Rick Perry – The Sam Horn of American Politics

For months, I have thought that once Rick Perry got in the race for President, he would dominate the GOP field. Unlike Romney, he has been a solid conservative and more importantly, dominated every election for Governor in a southern conservative state. Romney barely beat a weak Democrat in 2002 and that has represented the sum total of electoral success. Perry dominated a challenger who dramatically outspent him in 2002, survived a divided field as a weak incumbent in 2006, and clobbered the establishment choice of Kay Bailout Hutchison in the 2010 GOP primary while going on to dominate another hapless Democrat in the fall.
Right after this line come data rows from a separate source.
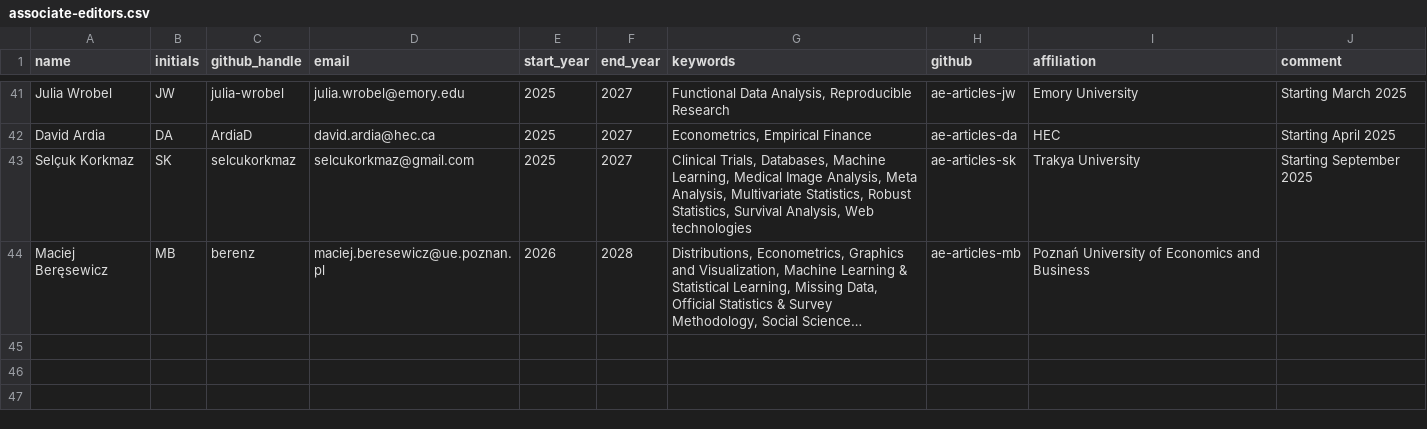
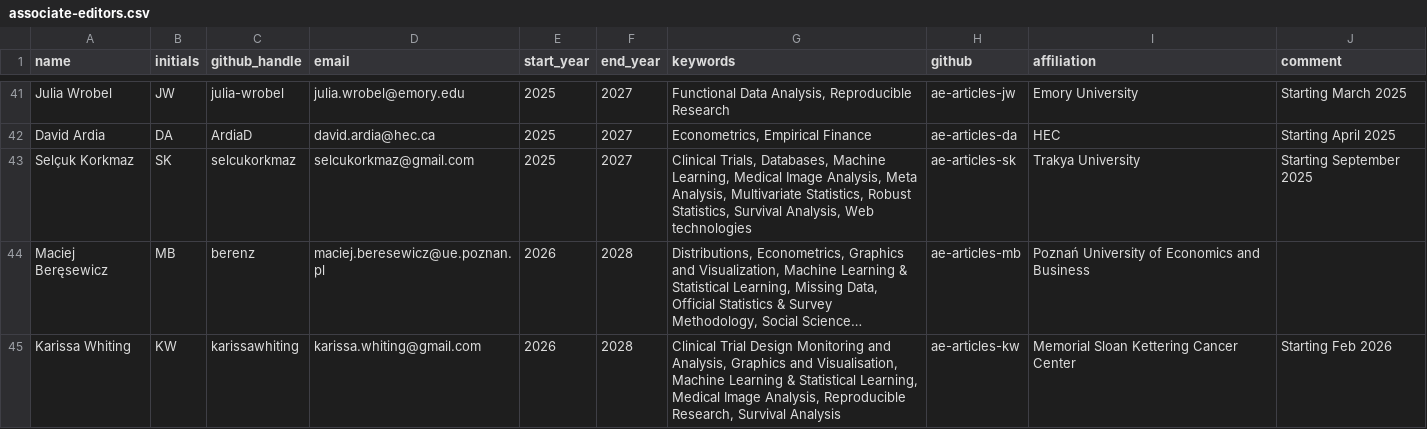
Before and after one commit to rjournal/rj, a CSV file: inst/associate-editors.csv, drawn as a sheet; only a part is shown, gaps mark what is left out; long unchanged cells end in …; the diff names each change by its address in the sheet, - before the commit and + after, or states it on an @@ line.

Commit message:
add KW

```diff
--- a/inst/associate-editors.csv
+++ b/inst/associate-editors.csv
+row 45: Karissa Whiting | KW | karissawhiting | karissa.whiting@gmail.com | 2026 | 2028 | Clinical Trial Design Monitoring and Analysis, Graphics and Visualisation, Machine Learning & Statistical Learning, Medical Image Analysis, Reproducible Research, Survival Analysis | ae-articles-kw | Memorial Sloan Kettering Cancer Center | Starting Feb 2026
```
However, from watching and reading about Rick Perry’s horrendous, stuttering debate performances, it should be obvious that running for president is a completely different ballgame than running for statewide office in a one-party state. George W. Bush had the benefit of running against a popular incumbent in Ann Richards as Texas moved from being a conservative state to a conservative Republican state. Perry has feasted on weak opponents and thus has appeared stronger for it even though he is clearly an average politician.

The closest non-political parallel is to a hitter who dominates the minor leagues but can’t hit major league pitching once he comes up. Since my frame of reference never strays much from late-80s Boston sports, Sam Horn immediately comes to my mind. Besides being the namesake for the popular Red Sox website Son of Sam Horn, he dominated AAA pitching in 1987 – .321 average, 30 homers, 1.037 OPS. Given how Bill Buckner was limping to his career finish that year and the team was horrible, his promotion was one of the few highlights. In his first time around the league, he hit 14 homers and had a .945 OPS, the equivalent of the Perry poll bounce after he got in the race.
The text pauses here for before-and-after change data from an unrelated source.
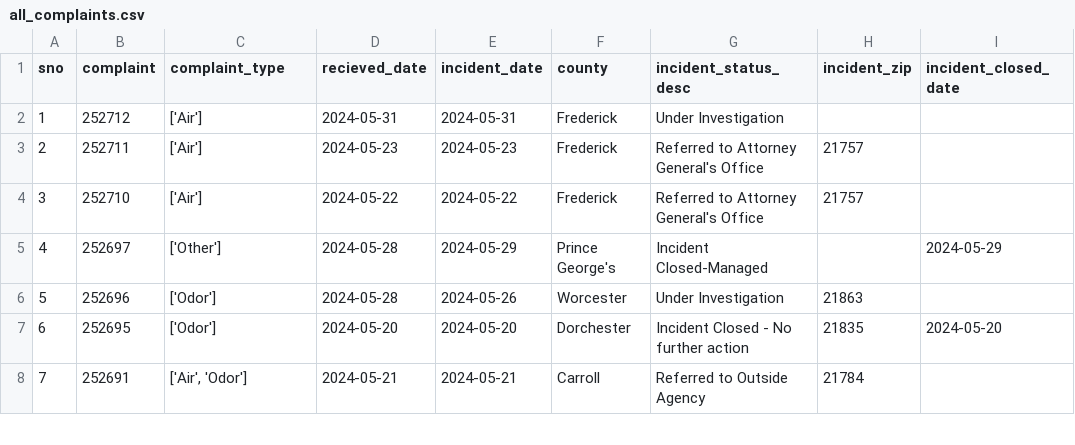
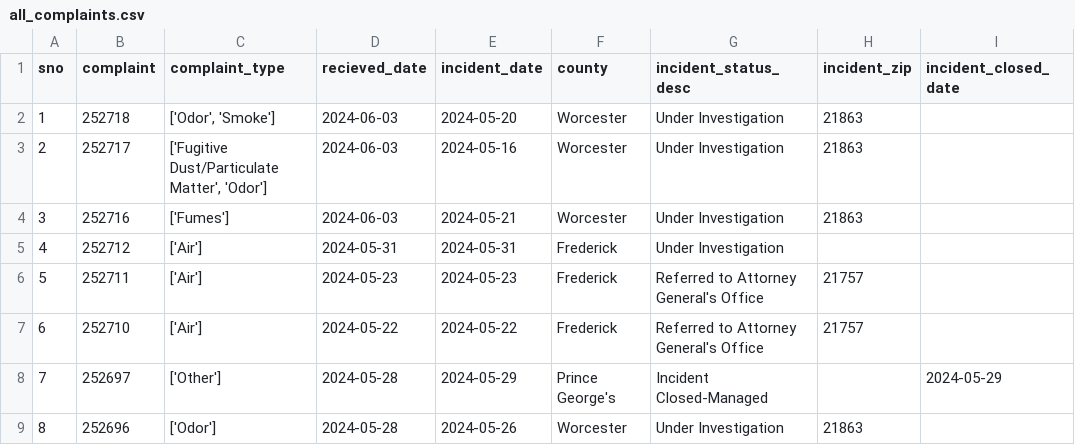
Before and after one commit to sandrafish/live-nicar-pipeline, a CSV file: exported_data/all_complaints.csv, drawn as a sheet; only a part is shown; the shorter side is filled out with more unchanged rows; addresses are those after the commit; the diff names each change by its address in the sheet, - before the commit and + after, or states it on an @@ line.

```diff
--- a/exported_data/all_complaints.csv
+++ b/exported_data/all_complaints.csv
+row 2: 1 | 252718 | ['Odor', 'Smoke'] | 2024-06-03 | 2024-05-20 | Worcester | Under Investigation | 21863
+row 3: 2 | 252717 | ['Fugitive Dust/Particulate Matter', 'Odor'] | 2024-06-03 | 2024-05-16 | Worcester | Under Investigation | 21863
+row 4: 3 | 252716 | ['Fumes'] | 2024-06-03 | 2024-05-21 | Worcester | Under Investigation | 21863
@@ column A (sno) renumbered from row 5 down @@
```
Also changed, not shown: exported_data/complaint_type_frequency.csv, exported_data/invalid_counties.csv, 1 other file.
I couldn’t have been more excited by Horn taking over first base and anchoring the middle of the order in 1988. He started the year hitting .148 with 2 homers and was sent down. Horn went on to hit .238 with 48 homers over the parts of 7 seasons. While it seems impressive to win three elections for Governor in one of the largest states in the country, it actually exaggerates political talent to those in the DC media and fundraising community. You have to be an exceptional talent like President Obama to overcome the lack of seasoning from not running in competitive elections before jumping into a presidential contest. Obama got into the race early and got his at bats in throughout 2007 so he was ready when the lights came on for real and went on to a run similar to Albert Pujols’s rookie season (.329/37 HRs/130 RBIs). Perry would have benefited from doing the same instead of getting in late. There is nothing in American politics that prepares someone for a presidential race. And if you and your team doesn’t realize that, you flail around like Sam Horn facing a change up.
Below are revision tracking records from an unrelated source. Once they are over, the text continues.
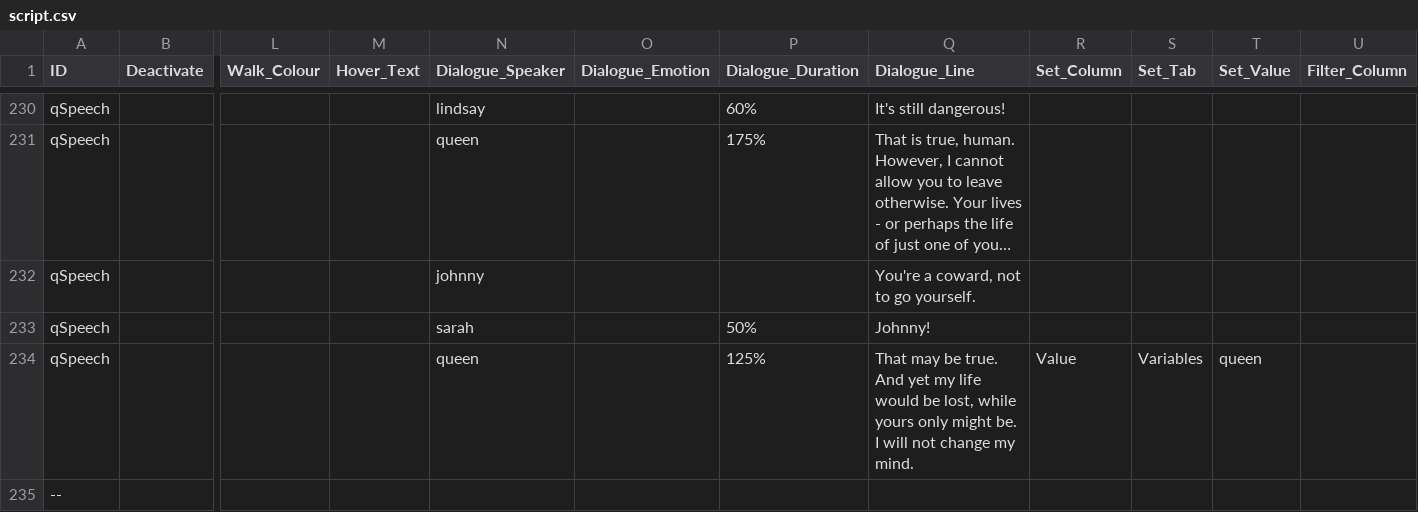
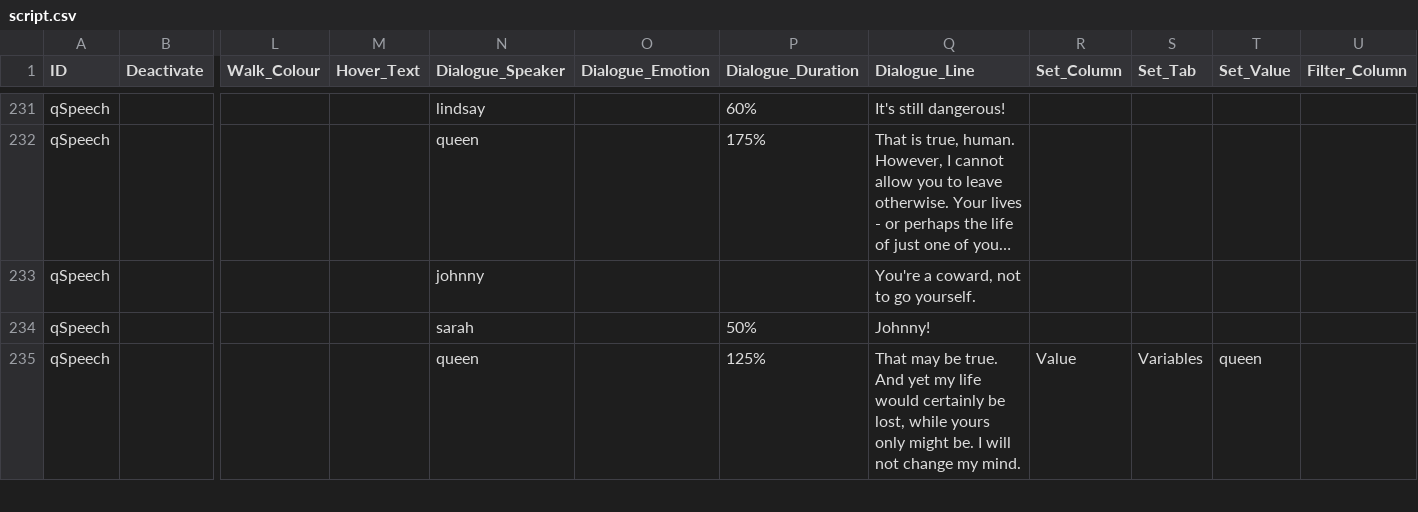
Before and after one commit to greenbas/GlobalGameJam2022, a CSV file: Games/Lake of Reflection/data/script.csv, drawn as a sheet; only a part is shown, gaps mark what is left out; long unchanged cells end in …; removed rows and columns are numbered as before the commit, all else as after; rows hold the shown columns only; the diff covers the shown part only; the diff names each change by its address in the sheet, - before the commit and + after, or states it on an @@ line.

```diff
--- a/Games/Lake of Reflection/data/script.csv
+++ b/Games/Lake of Reflection/data/script.csv
-Q235 (Dialogue_Line): …life would be lost,…
+Q235 (Dialogue_Line): …life would certainly be lost,…
-row 235: --
```
Also changed, not shown: 2 added rows and 3 edited cells elsewhere in this file, Games/Lake of Reflection/data/characters.csv, Saves/Lake of Reflection/quick/data/actions.csv, 11 other files.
I should have seen that but this bizarre GOP contest seems to both violate and confirm normal political rules.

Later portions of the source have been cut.